┌─ Supplied data

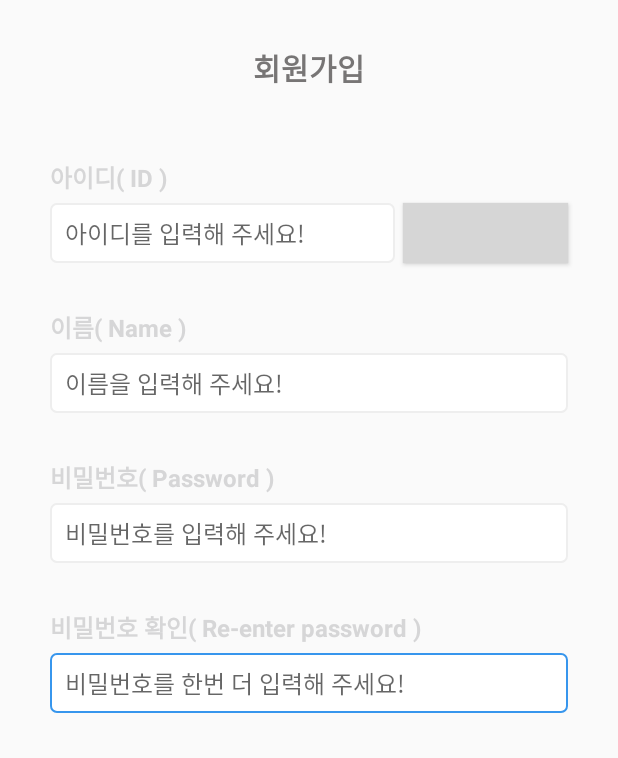
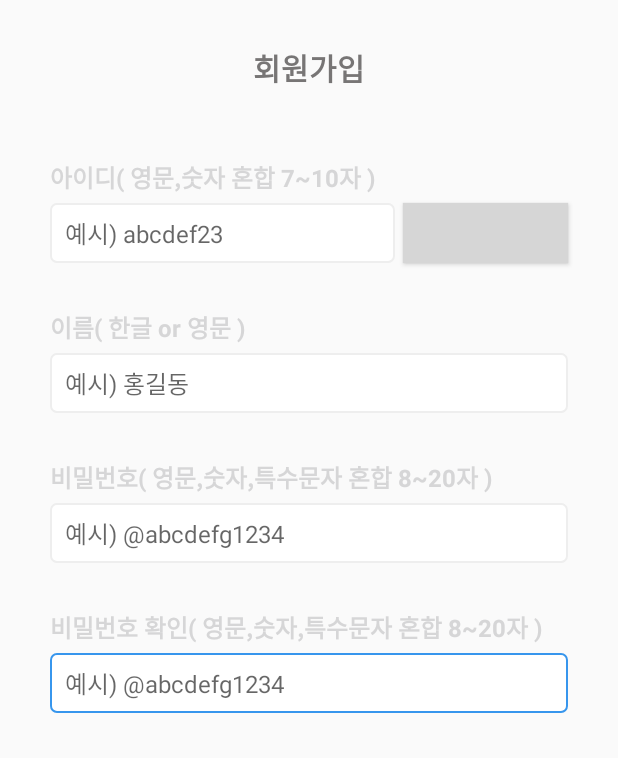
Before and after one commit to Winterwood0118/SNS_App_Project, an Android app: the SignUpActivity screen opened directly, with no data from a screen before it, on a phone screen of 412 x 824 dp, the part 180-938 px from its top. Run offline under Robolectric (Android 15) with nearby library versions, the phone set to English and light mode, and no system bars; our stand-ins replace CircleImageView; grey boxes are pictures that could not be loaded.

Commit message:
ID, PW 패턴 적용 / 텍스트 수정

```diff
--- a/app/src/main/java/kr/camp/sns/SignUpActivity.kt
+++ b/app/src/main/java/kr/camp/sns/SignUpActivity.kt
@@ -32,6 +32,7 @@ class SignUpActivity : AppCompatActivity() {
             insets
         }
 
+
         binding = ActivitySignUpBinding.inflate(layoutInflater)
         setContentView(binding.root)
         val id = binding.signUpIdeditText.text
@@ -39,14 +40,21 @@ class SignUpActivity : AppCompatActivity() {
         val repassword = binding.signUpRepasswordeditText.text
         val name = binding.signUpNameeditText.text
         var idCheck = false
+        val idPattern = "^(?=.*[A-Za-z])(?=.*[0-9])[A-Za-z[0-9]]{7,10}$"
+        val passwordPattern =
+            "^(?=.*[A-Za-z])(?=.*[0-9])(?=.*[$@$!%*#?&.])[A-Za-z[0-9]$@$!%*#?&.]{8,20}$"
+
 
 
         binding.signUpIdcheckButton.setOnClickListener {
+            val pattern = Pattern.matches(idPattern, id.toString().trim())
 
             if (id.isBlank()) {
                 Toast.makeText(this, "아이디를 입력해 주세요", Toast.LENGTH_SHORT).show()
             } else if (userRegistry.isUser(id.toString())) {
                 Toast.makeText(this, "이미 존재하는 아이디 입니다", Toast.LENGTH_SHORT).show()
+            } else if (!pattern) {
+                Toast.makeText(this, "올바른 아이디 형식이 아닙니다", Toast.LENGTH_SHORT).show()
             } else {
                 idCheck = true
                 binding.signUpIdcheckButton.isEnabled = false
@@ -60,6 +68,7 @@ class SignUpActivity : AppCompatActivity() {
 
         binding.signUpSignupButton.setOnClickListener {
             val user = User(id.toString(), password.toString(), name.toString())
+            val pwPattern = Pattern.matches(passwordPattern, password.toString().trim())
 
             if (id.isBlank()) {
                 Toast.makeText(this, "아이디를 입력해 주세요", Toast.LENGTH_SHORT).show()
@@ -67,6 +76,8 @@ class SignUpActivity : AppCompatActivity() {
                 Toast.makeText(this, "이름을 입력해 주세요", Toast.LENGTH_SHORT).show()
             } else if (password.isBlank()) {
                 Toast.makeText(this, "비밀번호를 입력해 주세요", Toast.LENGTH_SHORT).show()
+            } else if (!pwPattern) {
+                Toast.makeText(this, "올바른 비밀번호 형식이 아닙니다", Toast.LENGTH_SHORT).show()
             } else if (repassword.isBlank()) {
                 Toast.makeText(this, "비밀번호를 한번 더 입력해 주세요", Toast.LENGTH_SHORT).show()
             } else if (password.toString()
@@ -87,5 +98,7 @@ class SignUpActivity : AppCompatActivity() {
 
             }
         }
+
     }
+
 }
--- a/app/src/main/res/layout/activity_sign_up.xml
+++ b/app/src/main/res/layout/activity_sign_up.xml
@@ -41,7 +41,7 @@
         android:layout_marginTop="60dp"
         android:background="@drawable/rectangle"
         android:ems="10"
-        android:hint="비밀번호를 한번 더 입력해 주세요!"
+        android:hint="예시) @abcdefg1234"
         android:inputType="textPassword"
         android:textSize="16sp"
         app:layout_constraintEnd_toEndOf="parent"
@@ -55,7 +55,7 @@
         android:layout_marginTop="60dp"
         android:background="@drawable/rectangle"
         android:ems="10"
-        android:hint="이름을 입력해 주세요!"
+        android:hint="예시) 홍길동"
         android:inputType="text"
         android:textSize="16sp"
         app:layout_constraintEnd_toEndOf="parent"
@@ -67,7 +67,7 @@
         android:layout_width="wrap_content"
         android:layout_height="wrap_content"
         android:layout_marginBottom="5dp"
-        android:text="아이디( ID )"
+        android:text="아이디( 영문,숫자 혼합 7~10자 )"
         android:textColor="@color/black"
         android:textSize="16sp"
         android:textStyle="bold"
@@ -81,7 +81,7 @@
         android:layout_marginTop="75dp"
         android:background="@drawable/rectangle"
         android:ems="10"
-        android:hint="아이디를 입력해 주세요!"
+        android:hint="예시) abcdef23"
         android:inputType="text"
         android:textSize="16sp"
         app:layout_constraintEnd_toStartOf="@+id/signUpIdcheckButton"
@@ -94,7 +94,7 @@
         android:layout_width="wrap_content"
         android:layout_height="wrap_content"
         android:layout_marginBottom="5dp"
-        android:text="이름( Name )"
+        android:text="이름( 한글 or 영문 )"
         android:textColor="@color/black"
         android:textSize="16sp"
         android:textStyle="bold"
@@ -123,7 +123,7 @@
         android:layout_width="wrap_content"
         android:layout_height="wrap_content"
         android:layout_marginBottom="5dp"
-        android:text="비밀번호( Password )"
+        android:text="비밀번호( 영문,숫자,특수문자 혼합 8~20자 )"
         android:textColor="@color/black"
         android:textSize="16sp"
         android:textStyle="bold"
@@ -137,7 +137,7 @@
         android:layout_marginTop="60dp"
         android:background="@drawable/rectangle"
         android:ems="10"
-        android:hint="비밀번호를 입력해 주세요!"
+        android:hint="예시) @abcdefg1234"
         android:inputType="textPassword"
         android:textSize="16sp"
         app:layout_constraintEnd_toEndOf="parent"
@@ -149,7 +149,7 @@
         android:layout_width="wrap_content"
         android:layout_height="wrap_content"
         android:layout_marginBottom="5dp"
-        android:text="비밀번호 확인( Re-enter password )"
+        android:text="비밀번호 확인( 영문,숫자,특수문자 혼합 8~20자 )"
         android:textColor="@color/black"
         android:textSize="16sp"
         android:textStyle="bold"
```
Also changed, not shown: app/src/main/res/drawable/rectangle2.xml (added, +30 -0 lines).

└─

== What is required ==
In the listing above, find the lines holding the word "signUpIdcheckButton" and copy them.

== Result of this exercise ==
         binding.signUpIdcheckButton.setOnClickListener {
                 binding.signUpIdcheckButton.isEnabled = false
         app:layout_constraintEnd_toStartOf="@+id/signUpIdcheckButton"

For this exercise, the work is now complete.